DAVENPORT, Calif. — Officials are asking residents to leave their homes in the Santa Cruz Mountains, where summer wildfires have made conditions ripe for mudslides.
With heavy rain falling, the Santa Cruz County Emergency Operations Center issued a reverse 911 calling system Tuesday alerting residents in Davenport to evacuate. The voluntary advisory affects about 60 homes.
Spokeswoman Dinah Phillips did not know how many people heeded the warning.
The Lockheed Fire burned 7,817 acres, or 12 square miles, in August. With little vegetation now on the hillsides, heavy rain could lead to mudslides and debris flow.
WATSONVILLE, Calif. — Nearly 1,000 firefighters are working to contain a blaze in California's Santa Cruz Mountains, and officials say they made good progress overnight.
The wildfire in the rugged area north of Santa Cruz began around 3 a.m. Sunday and has forced the evacuation of about 85 homes. Fueled by high winds, the fire grew to about 600 acres by nightfall, destroying a trailer and two outbuildings, and was 20 percent contained.

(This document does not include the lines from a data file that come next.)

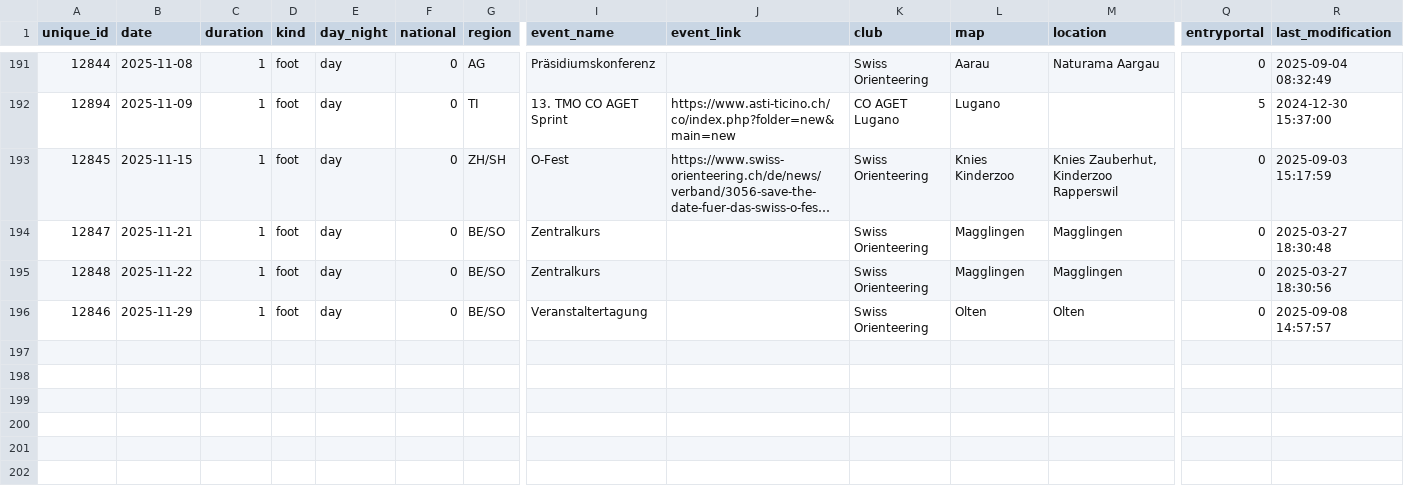
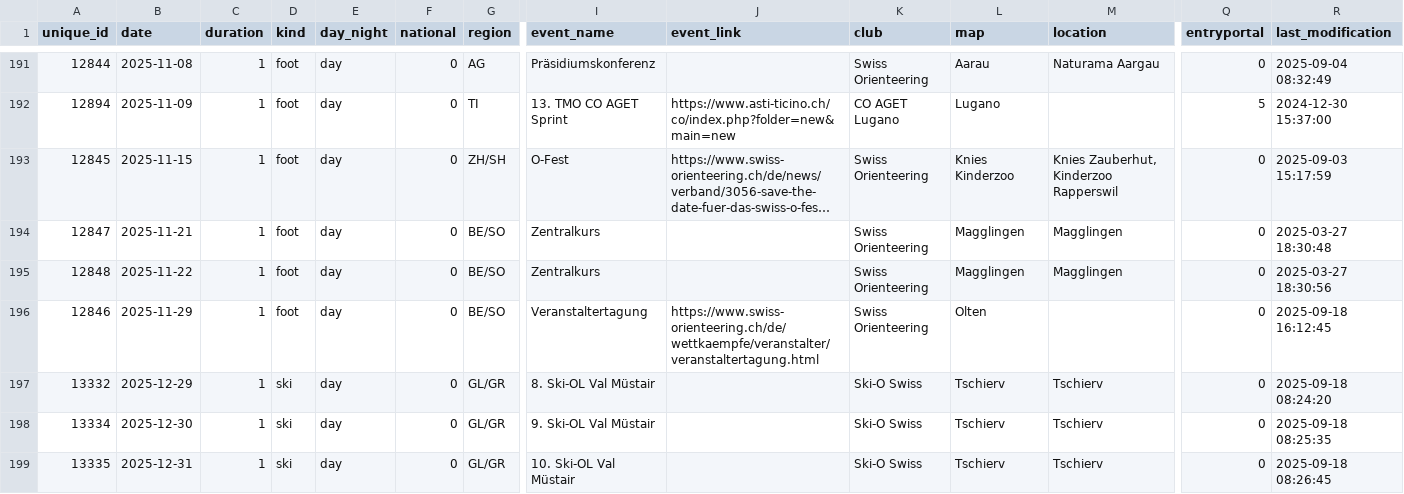
Before and after one commit to fabianHueni/swiss-orienteering-events, a CSV file: public/data/events-2025.csv, drawn as a sheet; only a part is shown, gaps mark what is left out; long unchanged cells end in …; rows hold the shown columns only; the diff names each change by its address in the sheet, - before the commit and + after, or states it on an @@ line.

```diff
--- a/public/data/events-2025.csv
+++ b/public/data/events-2025.csv
-J196 (event_link): (empty)
+J196 (event_link): https://www.swiss-orienteering.ch/de/wettkaempfe/veranstalter/veranstaltertagung.html
-M196 (location): Olten
+M196 (location): (empty)
-R196 (last_modification): 2025-09-08 14:57:57
+R196 (last_modification): 2025-09-18 16:12:45
+row 197: 13332 | 2025-12-29 | 1 | ski | day | 0 | GL/GR | 8. Ski-OL Val Müstair |  | Ski-O Swiss | Tschierv | Tschierv | 0 | 2025-09-18 08:24:20
+row 198: 13334 | 2025-12-30 | 1 | ski | day | 0 | GL/GR | 9. Ski-OL Val Müstair |  | Ski-O Swiss | Tschierv | Tschierv | 0 | 2025-09-18 08:25:35
+row 199: 13335 | 2025-12-31 | 1 | ski | day | 0 | GL/GR | 10. Ski-OL Val Müstair |  | Ski-O Swiss | Tschierv | Tschierv | 0 | 2025-09-18 08:26:45
```
Also changed, not shown: public/data/events-2026.csv.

The flames are burning in the same place where a wildfire scorched 4,200 acres last May.
State Fire Battalion Chief Jim Crawford says officials still are evaluating Monday morning's containment numbers.
Crawford says two firefighters have suffered minor injuries.
LA CANADA FLINTRIDGE, Calif. — A powerful fall storm packing strong winds and rain eased Wednesday without causing the widespread mudslides and debris flows that California residents had feared.
The storm delivered its biggest punch to northern and central areas, knocking out power to nearly 700,000 utility customers from Bakersfield in the southern San Joaquin Valley to Eureka on the north coast.
A mandatory evacuation order remained in effect for residents of about 40 homes in central coast mountains near Watsonville, east of Monterey Bay, due to mudslides, said Chris Hirsch, a spokeswoman for Santa Cruz County emergency services.
A house in Corralitos was left surrounded by mud that buried cars up to their windows and a basketball hoop up to the net.
A dozen other homes were isolated because fallen trees and debris blocked roads.